**** AVAILABLE RECORDS ****

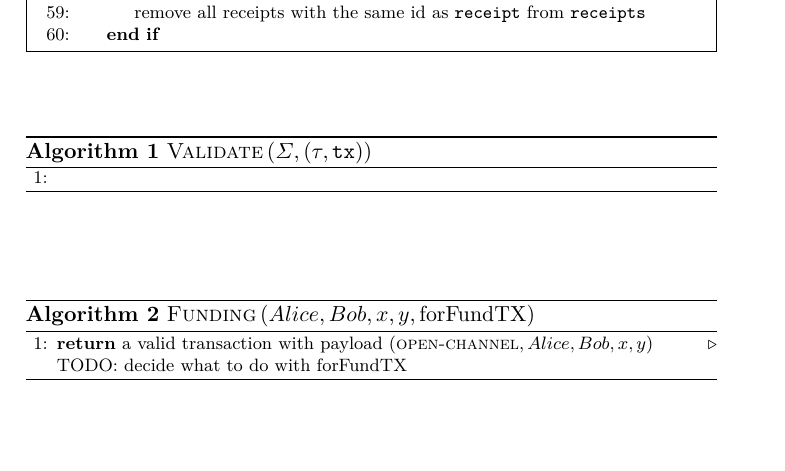
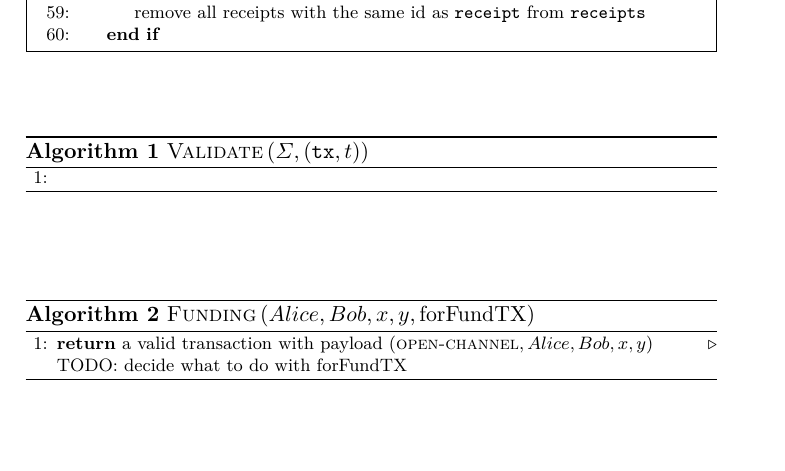
Before and after one commit to OrfeasLitos/PaymentChannels, a LaTeX paper (src/paymentChannels.tex, which reads src/ledgerValidate.tex): part of page 24 of 25, cut so that both start at the same text. Compiled offline with pdfLaTeX.

Commit message:
Put tx first, then time

```diff
--- a/src/ledgerValidate.tex
+++ b/src/ledgerValidate.tex
@@ -1,6 +1,5 @@
 \begin{algorithm}
-  \caption{$\textsc{Validate}\left(\Sigma, \left(\tau,
-  \mathtt{tx}\right)\right)$}
+  \caption{$\textsc{Validate}\left(\Sigma, \left(\mathtt{tx}, t\right)\right)$}
   \label{alg:ledger:validate}
   \begin{algorithmic}[1]
     \State
```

****

§ EXERCISE PROMPT
Copy, from the lines above, each one that holds "ledgerValidate".

§ TASK RESPONSE
Before and after one commit to OrfeasLitos/PaymentChannels, a LaTeX paper (src/paymentChannels.tex, which reads src/ledgerValidate.tex): part of page 24 of 25, cut so that both start at the same text. Compiled offline with pdfLaTeX.
--- a/src/ledgerValidate.tex
+++ b/src/ledgerValidate.tex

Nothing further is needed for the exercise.